There have been a small number of reported cases of heart inflammation following a COVID-19 vaccine. Myocarditis is inflammation of the heart muscle. Pericarditis is inflammation of the outer lining of the heart. Incidents have mostly been reported among mostly male adolescents and young adults who have received an mRNA vaccine. Among the hundreds of millions of vaccine doses given, these reports are rare. Getting sick from COVID-19 has actually been shown to carry much higher risks for myocarditis than has been seen from vaccines.
Symptoms of these rare cases included chest pain, shortness of breath, or feelings of having a fast-beating, fluttering, or pounding heart. Most patients with myocarditis who received care responded well to treatment and rest and quickly felt better. To further reduce the risk of heart inflammation, the CDC has stated that an 8 week interval between your initial doses may be optimal for further reducing this risk.
CDC and the American Academy of Pediatrics (AAP) continue to recommend that teenagers 16 and older be vaccinated against COVID-19, including a booster shot after the initial series. If you have questions or concerns, talk to a healthcare professional.
- COVID-19: Caring for Children and Adolescents with Special Health Care Needs (AAP)
CDC and American Academy of Pediatrics (AAP) recommend that all children ages 6 months or older get immunized against COVID-19 as soon as possible.
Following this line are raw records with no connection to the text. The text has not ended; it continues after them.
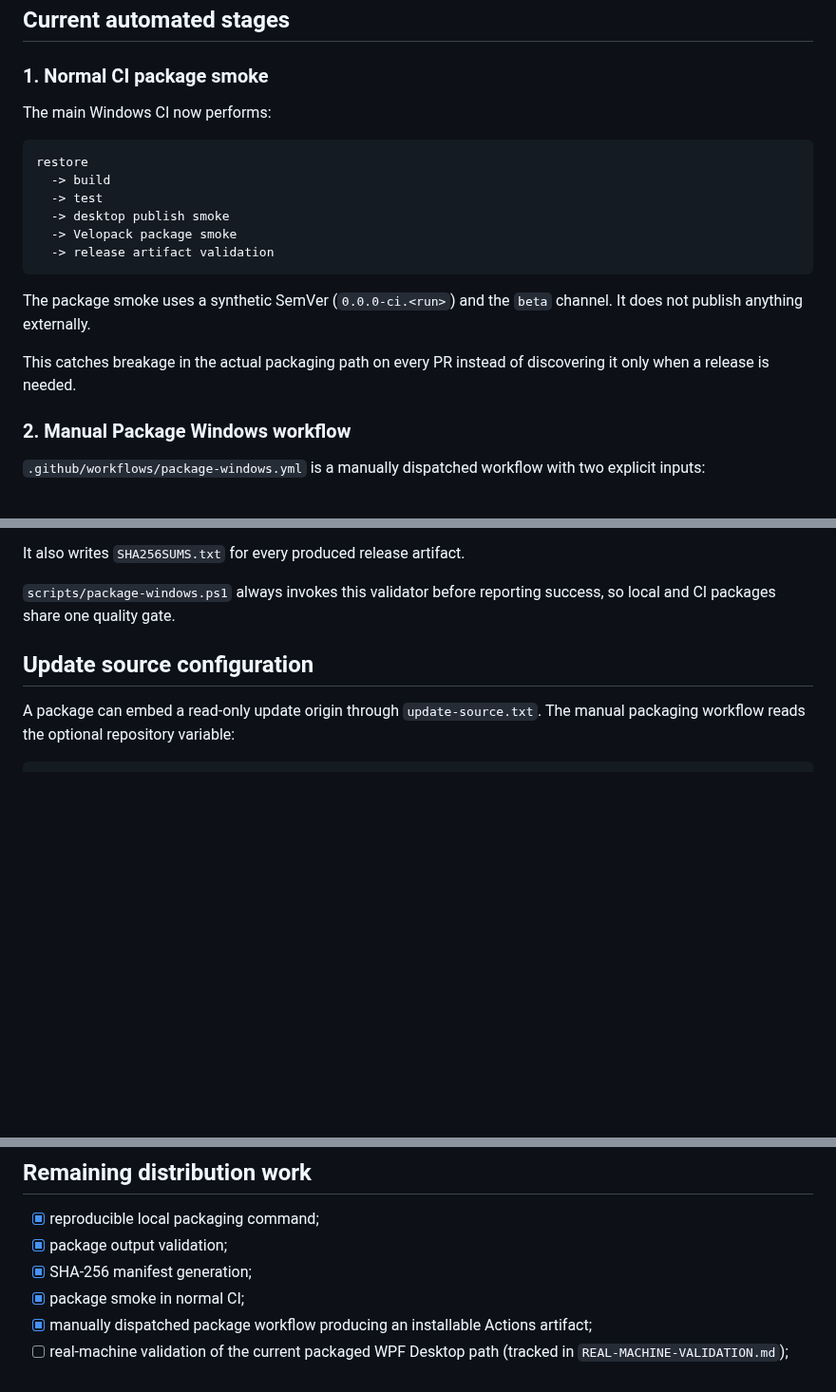
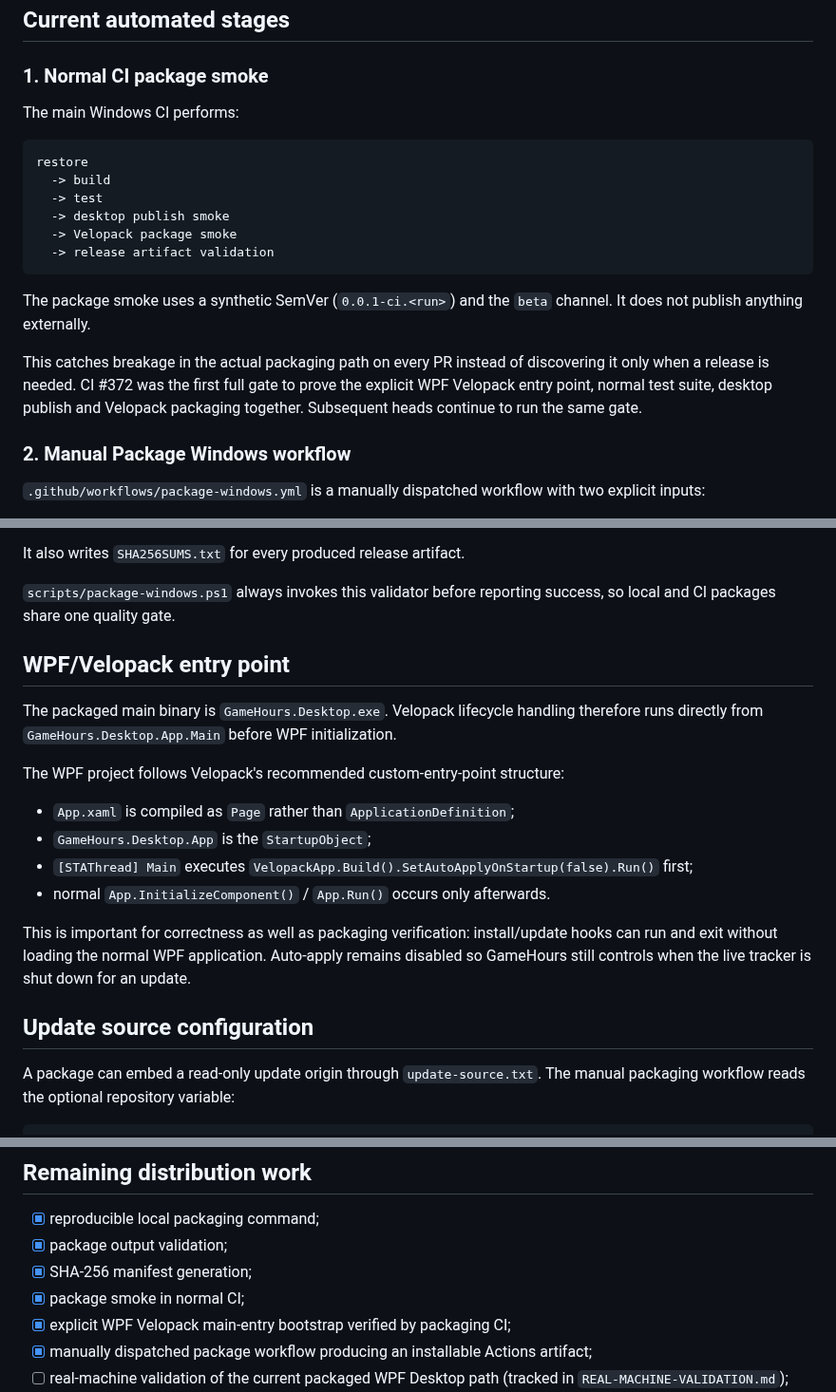
Before and after one commit to Ayerdi/GameHours, a Markdown page: docs/DISTRIBUTION.md, 3 parts joined by grey strips. Shown at 95% size. Drawn GitHub-style; blank space fills up the shorter version.

Commit message:
docs: record verified package gate

````diff
--- a/docs/DISTRIBUTION.md
+++ b/docs/DISTRIBUTION.md
@@ -6,7 +6,7 @@ GameHours uses Velopack for Windows packaging and updates. Distribution is delib
 
 ### 1. Normal CI package smoke
 
-The main Windows CI now performs:
+The main Windows CI performs:
 
 ```text
 restore
@@ -17,9 +17,9 @@ restore
   -> release artifact validation
 ```
 
-The package smoke uses a synthetic SemVer (`0.0.0-ci.<run>`) and the `beta` channel. It does not publish anything externally.
+The package smoke uses a synthetic SemVer (`0.0.1-ci.<run>`) and the `beta` channel. It does not publish anything externally.
 
-This catches breakage in the actual packaging path on every PR instead of discovering it only when a release is needed.
+This catches breakage in the actual packaging path on every PR instead of discovering it only when a release is needed. CI #372 was the first full gate to prove the explicit WPF Velopack entry point, normal test suite, desktop publish and Velopack packaging together. Subsequent heads continue to run the same gate.
 
 ### 2. Manual Package Windows workflow
 
@@ -44,6 +44,19 @@ This workflow **builds an installable candidate; it does not publish a productio
 It also writes `SHA256SUMS.txt` for every produced release artifact.
 
 `scripts/package-windows.ps1` always invokes this validator before reporting success, so local and CI packages share one quality gate.
+
+## WPF/Velopack entry point
+
+The packaged main binary is `GameHours.Desktop.exe`. Velopack lifecycle handling therefore runs directly from `GameHours.Desktop.App.Main` before WPF initialization.
+
+The WPF project follows Velopack's recommended custom-entry-point structure:
+
+- `App.xaml` is compiled as `Page` rather than `ApplicationDefinition`;
+- `GameHours.Desktop.App` is the `StartupObject`;
+- `[STAThread] Main` executes `VelopackApp.Build().SetAutoApplyOnStartup(false).Run()` first;
+- normal `App.InitializeComponent()` / `App.Run()` occurs only afterwards.
+
+This is important for correctness as well as packaging verification: install/update hooks can run and exit without loading the normal WPF application. Auto-apply remains disabled so GameHours still controls when the live tracker is shut down for an update.
 
 ## Update source configuration
 
@@ -101,6 +114,7 @@ Signing credentials must be supplied only at release time through an appropriate
 - [x] package output validation;
 - [x] SHA-256 manifest generation;
 - [x] package smoke in normal CI;
+- [x] explicit WPF Velopack main-entry bootstrap verified by packaging CI;
 - [x] manually dispatched package workflow producing an installable Actions artifact;
 - [ ] real-machine validation of the current packaged WPF Desktop path (tracked in `REAL-MACHINE-VALIDATION.md`);
 - [ ] select the production read-only HTTPS update origin;
````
As COVID-19 continues to spread, children and teens with a disability may be at increased risk for more severe illness and complications from getting COVID-19.
Looking for a vaccine? Visit the Vaccine Finder to get up-to-date information on locations near you.